What this task involves | Gather each line containing the string "Tokenize" from these entries.

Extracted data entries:
BEGIN

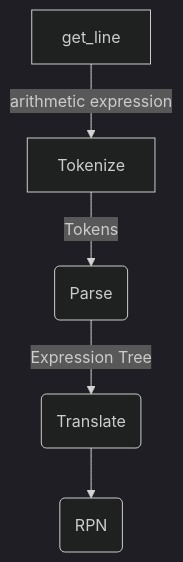
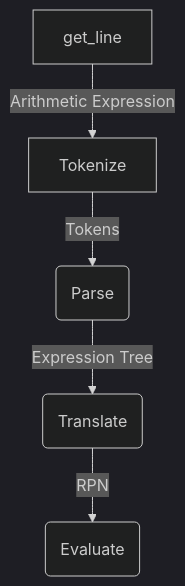
Before and after one commit to St-Maxwell/sum_type_practice_cpp: the diagram in readme.md, drawn with Mermaid (dark theme). The commit also changed other lines of this file, not shown here.

````diff
--- a/readme.md
+++ b/readme.md
@@ -13,7 +17,7 @@
 ```mermaid
 flowchart TD
-    A[get_line] --> |arithmetic expression| B[Tokenize]
+    A[get_line] --> |Arithmetic Expression| B[Tokenize]
     B --> |Tokens| C(Parse)
     C --> |Expression Tree| D(Translate)
-    D --> E(RPN)
+    D --> |RPN| E(Evaluate)
 ```
````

END

Completed task |
-    A[get_line] --> |arithmetic expression| B[Tokenize]
+    A[get_line] --> |Arithmetic Expression| B[Tokenize]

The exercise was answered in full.